■ **TASK DETAILS**
Only lines with the word "export" are needed; collect each of them from the listing below.

──────── DATASET RECORDS

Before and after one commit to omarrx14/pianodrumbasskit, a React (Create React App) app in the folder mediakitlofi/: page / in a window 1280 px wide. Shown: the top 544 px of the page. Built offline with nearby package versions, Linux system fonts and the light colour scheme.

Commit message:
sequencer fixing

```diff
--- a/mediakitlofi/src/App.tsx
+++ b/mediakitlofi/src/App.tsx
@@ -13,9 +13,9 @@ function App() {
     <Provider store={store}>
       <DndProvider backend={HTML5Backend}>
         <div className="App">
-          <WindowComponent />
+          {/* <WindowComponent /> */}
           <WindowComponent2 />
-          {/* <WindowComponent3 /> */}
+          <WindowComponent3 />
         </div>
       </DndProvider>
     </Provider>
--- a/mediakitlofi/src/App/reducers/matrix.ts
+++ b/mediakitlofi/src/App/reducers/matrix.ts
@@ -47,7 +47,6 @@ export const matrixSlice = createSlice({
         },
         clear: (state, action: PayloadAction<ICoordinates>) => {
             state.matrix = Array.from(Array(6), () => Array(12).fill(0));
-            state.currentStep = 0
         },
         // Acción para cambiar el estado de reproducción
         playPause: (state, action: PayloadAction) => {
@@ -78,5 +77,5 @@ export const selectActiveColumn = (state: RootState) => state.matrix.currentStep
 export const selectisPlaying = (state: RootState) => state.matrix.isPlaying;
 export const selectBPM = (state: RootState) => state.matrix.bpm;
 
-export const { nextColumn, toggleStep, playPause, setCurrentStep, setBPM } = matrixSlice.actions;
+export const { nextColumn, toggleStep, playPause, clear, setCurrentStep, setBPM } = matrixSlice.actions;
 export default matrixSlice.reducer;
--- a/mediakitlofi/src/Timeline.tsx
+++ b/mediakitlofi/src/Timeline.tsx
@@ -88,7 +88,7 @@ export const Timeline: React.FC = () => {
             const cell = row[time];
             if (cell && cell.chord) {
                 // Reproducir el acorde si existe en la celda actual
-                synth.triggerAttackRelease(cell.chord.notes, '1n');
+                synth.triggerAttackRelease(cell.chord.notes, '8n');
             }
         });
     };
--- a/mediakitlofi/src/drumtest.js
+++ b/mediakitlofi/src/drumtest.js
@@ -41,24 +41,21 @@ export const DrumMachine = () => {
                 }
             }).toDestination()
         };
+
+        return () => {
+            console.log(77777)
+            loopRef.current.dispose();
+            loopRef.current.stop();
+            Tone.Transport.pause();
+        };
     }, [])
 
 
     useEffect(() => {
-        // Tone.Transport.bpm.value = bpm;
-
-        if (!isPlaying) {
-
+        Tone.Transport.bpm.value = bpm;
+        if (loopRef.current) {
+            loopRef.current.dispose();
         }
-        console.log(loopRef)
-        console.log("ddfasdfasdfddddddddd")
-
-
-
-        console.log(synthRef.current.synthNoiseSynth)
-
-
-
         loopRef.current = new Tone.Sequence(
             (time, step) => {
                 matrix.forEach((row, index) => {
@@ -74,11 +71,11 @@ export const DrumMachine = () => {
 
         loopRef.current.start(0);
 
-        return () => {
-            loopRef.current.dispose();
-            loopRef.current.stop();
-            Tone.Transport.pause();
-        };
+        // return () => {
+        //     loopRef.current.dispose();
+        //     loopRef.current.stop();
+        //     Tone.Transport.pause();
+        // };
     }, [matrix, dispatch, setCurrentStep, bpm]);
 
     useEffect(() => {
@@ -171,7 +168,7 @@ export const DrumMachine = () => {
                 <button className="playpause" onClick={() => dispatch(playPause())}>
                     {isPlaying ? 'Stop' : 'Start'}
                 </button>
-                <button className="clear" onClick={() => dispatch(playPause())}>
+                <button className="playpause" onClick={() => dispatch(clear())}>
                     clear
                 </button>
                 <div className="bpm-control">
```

────────────────
──────── DATASET RECORDS

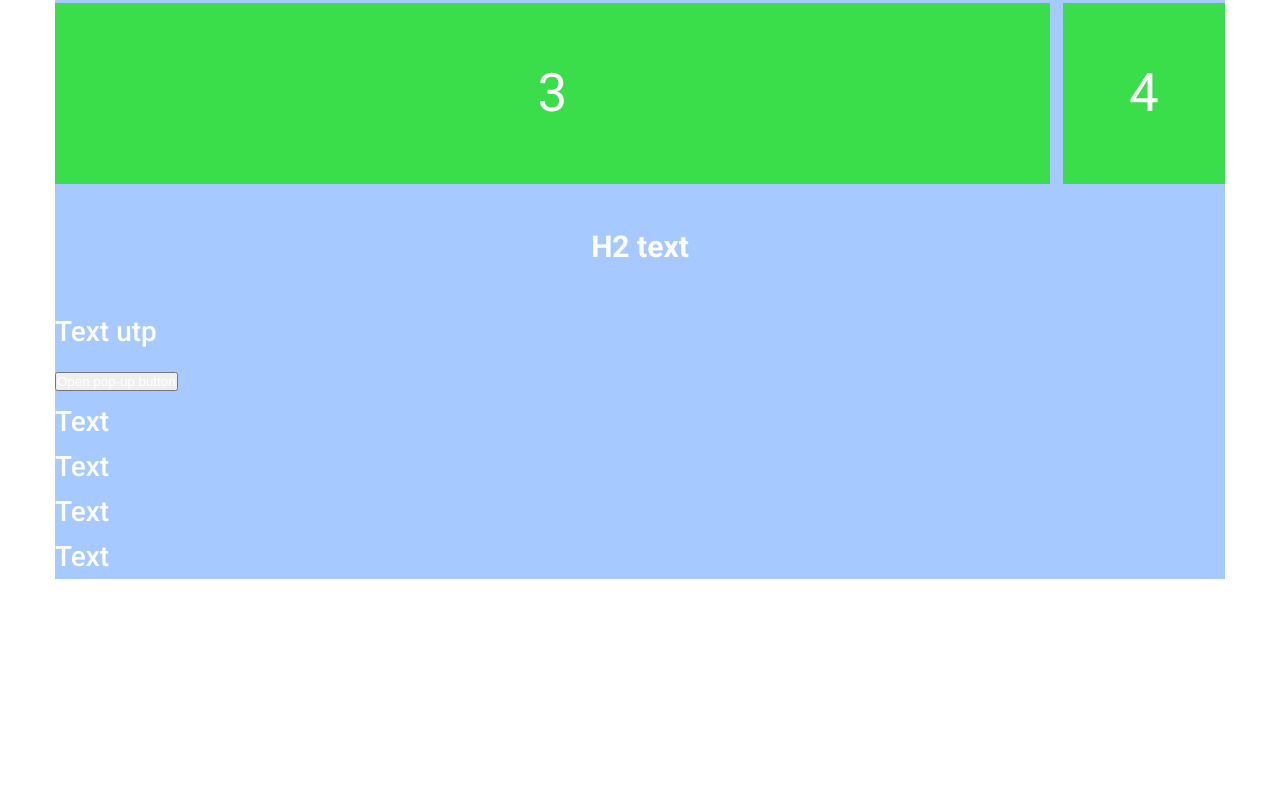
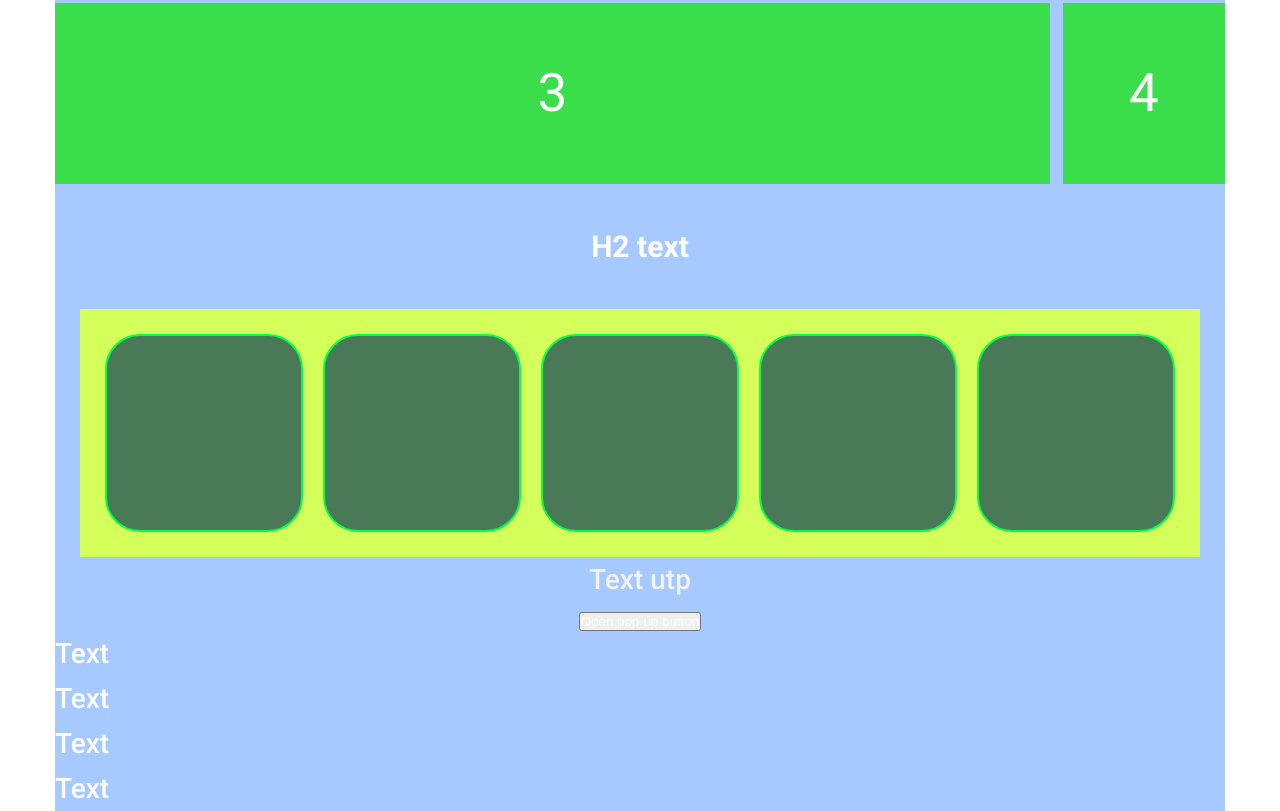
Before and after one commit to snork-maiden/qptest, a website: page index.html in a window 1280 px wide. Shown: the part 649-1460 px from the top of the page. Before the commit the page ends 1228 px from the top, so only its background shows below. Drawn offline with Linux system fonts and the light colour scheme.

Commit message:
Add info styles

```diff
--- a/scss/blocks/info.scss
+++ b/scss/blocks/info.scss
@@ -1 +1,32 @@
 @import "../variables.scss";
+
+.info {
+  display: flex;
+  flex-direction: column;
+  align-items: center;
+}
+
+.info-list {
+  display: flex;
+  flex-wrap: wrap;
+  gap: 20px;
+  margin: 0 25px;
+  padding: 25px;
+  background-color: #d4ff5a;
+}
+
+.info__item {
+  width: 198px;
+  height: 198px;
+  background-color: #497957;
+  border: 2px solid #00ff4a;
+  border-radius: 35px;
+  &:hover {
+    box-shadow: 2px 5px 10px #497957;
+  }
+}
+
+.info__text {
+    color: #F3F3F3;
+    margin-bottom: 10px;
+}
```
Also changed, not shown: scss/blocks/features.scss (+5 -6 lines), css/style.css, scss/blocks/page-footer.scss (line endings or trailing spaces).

────────────────

■ **PROBLEM SOLUTION**
@@ -47,7 +47,6 @@ export const matrixSlice = createSlice({
@@ -78,5 +77,5 @@ export const selectActiveColumn = (state: RootState) => state.matrix.currentStep
 export const selectisPlaying = (state: RootState) => state.matrix.isPlaying;
 export const selectBPM = (state: RootState) => state.matrix.bpm;
-export const { nextColumn, toggleStep, playPause, setCurrentStep, setBPM } = matrixSlice.actions;
+export const { nextColumn, toggleStep, playPause, clear, setCurrentStep, setBPM } = matrixSlice.actions;
 export default matrixSlice.reducer;
@@ -88,7 +88,7 @@ export const Timeline: React.FC = () => {
@@ -41,24 +41,21 @@ export const DrumMachine = () => {
@@ -74,11 +71,11 @@ export const DrumMachine = () => {
@@ -171,7 +168,7 @@ export const DrumMachine = () => {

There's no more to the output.